“Nothing is so painful to the human mind as a great and sudden change” wrote Mary Wollstonecraft Shelley in Frankenstein. Words that will resonate with anyone who’s had new technology foisted on them at work.
Organizational change–including digital transformation–is more doomed to failure than many may realize, even with growing numbers of millennials in workplaces. Gartner research found that half of all change initiatives fail, while 16% get mixed results. Only 34% are clear successes.
This year 44% of businesses plan to increase their tech spend, and business adoption of AI-powered tech is expected to triple by 2021, according to a survey of IT buyers in companies across North America and Europe by Spiceworks. Gartner predicts that 69% of routine work currently done by managers will be fully automated by as soon as 2024.
And yet, research by Leadership IQ found that top executives are far more likely to be happy about leaving their comfort zones (42%) than frontline employees (22%) and middle managers (34%).
In other words, the less senior the worker, the less happy they’ll feel about getting to grips with new software. So, how can forward-thinking businesses avoid picketing employees? And, more likely, how can they prevent staff from inhabiting that perilous middle ground where they’re dragging their heels?
Career services manager William Ratliff has led teams at Employment Boost through periods of tech change, a job he describes as “difficult, no matter how much time a proposed improvement can save”. He recalls: “When I joined the firm in 2018, we were anticipating and experiencing explosive growth, and the existing patchwork of processes and protocols were breaking under the pressure.”
He believes demonstrating the incentives for switching to new technology is key for getting buy-in for operational and procedural changes both large and small. Ratliff remembers a time when the company’s sales team was “deeply entrenched in its ways”. He adds: “Scheduling hadn’t been meaningfully updated in years, and any alteration required the sales team to lose some control of the process.”
To make the transition as seamless as possible, they built a custom, internal portal for the sales team to use. He says: “We worked to minimize the intrusiveness of the change while making any new steps extremely simple, and we designed the new workflow with the sales process in mind. Can the rep navigate the new platform while on the phone? Will they have everything they need to accommodate customer needs? Once the time savings were clear, the sales team was enthusiastic about having more time to make calls and close sales.”
Chris Osborn, CEO and founder of VectorOne warns that employees who are kept in the dark will start to shape their own false narrative about how technology is going to adversely impact their jobs. He explains: “Often, the profile of those who feel the most reluctant of new technology are employees who are not connected to ‘why’ they do what they do. They simply know ‘what’ they do.”
To steer reluctant staff members through a period of digital change, Osborn says, you must paint a picture for them using a custom narrative.
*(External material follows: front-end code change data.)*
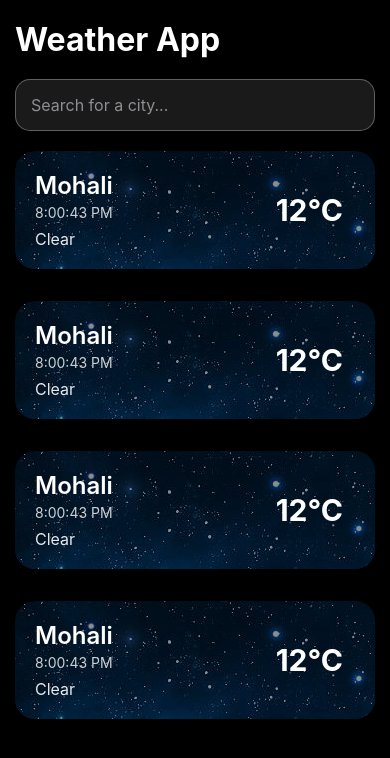
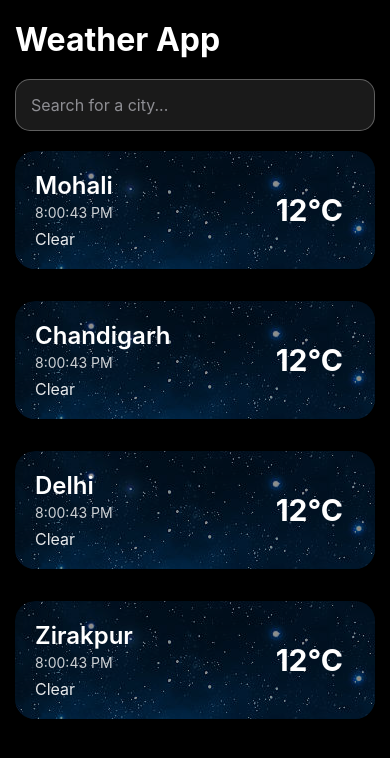
Before and after one commit to aashish00021/Weather-App, a React Native app: screen / in a window 390 px wide. Shown: the top 758 px of the page. Built offline with nearby package versions, Linux system fonts and the light colour scheme.

Commit message:
Updated UI

```diff
--- a/src/screens/Home.jsx
+++ b/src/screens/Home.jsx
@@ -11,19 +11,19 @@ const DATA = [
         temp: 12,
     },
     {
-        city:'Mohali',
+        city:'Chandigarh',
         time: new Date(Date.now()).toLocaleTimeString(),
         weather: 'Clear',
         temp: 12,
     },
     {
-        city:'Mohali',
+        city:'Delhi',
         time: new Date(Date.now()).toLocaleTimeString(),
         weather: 'Clear',
         temp: 12,
     },
     {
-        city:'Mohali',
+        city:'Zirakpur',
         time: new Date(Date.now()).toLocaleTimeString(),
         weather: 'Clear',
         temp: 12,
```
He warns: “Blanket announcements and statements of pending change, along with guarding information to keep it away from the masses, only widens the gap between the have and the have nots.”
Articulating to each position the benefits and potential pitfalls of the new technology should be a part of your project plan, he says.
Bridget Karlin, global chief technology officer at IBM, says companies need to get employees excited about what new technologies could help them achieve. She explains: “If we are going to ask our teams to make changes to their methods, we must first get them excited about how they are now positioned to deliver and support our clients better and faster, while also reducing silos, giving cross-office teams a more significant opportunity to collaborate and build on top of each other’s work. Automation methods, in their simplest form, free up individuals to be more innovative and focus on higher-value more stimulating work.”
Karlin remembers one example that caused a ripple effect in her team during IBM’s $34BN acquisition of software company Red Hat in 2019, when the team was in a position to start using its new automation tools. She explains: “A customer asked one of our team members to restart a service task on over 173 systems and provided a list of all the systems that needed this restart. He was able to use Red Hat’s Ansible automation tool to support this task and cut his process time by 50%.”
Training up staff to use new technology is a given, but Matt McLain, director of talent development at Save A Lot food stores says it needs to condense only the most important information, be tailored to the audience and delivered on mobile for convenience. He explains: “Our store teams were largely Millennial, but Gen X and Boomers prevailed in distribution centers, so we tailored our micro-content to different audience types to set them up for maximum success.
“Like almost all retailers, our operating model doesn’t work with a training program that places teams back of house on an aging computer in busy break rooms to slug their way through a 30-minute lesson. Our Gen Y and Z workforce needed knowledge on-demand, in the context of the task at hand.”
As such, the company has turned to video, producing one to two per month to explain new tech and new procedures. McLain recalls: “When communicating a new standard operating procedure for Amazon lockers arriving in our stores, we were able to transform an eight-page program guide into a 90-second video, and our teams answered questions faster and retained information better post-launch.”
He also advises keeping content hyper-relevant: “In every piece of training we develop, we also communicate ‘what this means to you,’ whether it’s labor savings or a metric that will impact a bonus, and that deepens engagement and helps our teams deepen their business acumen and have a sense of shared fate with the business.”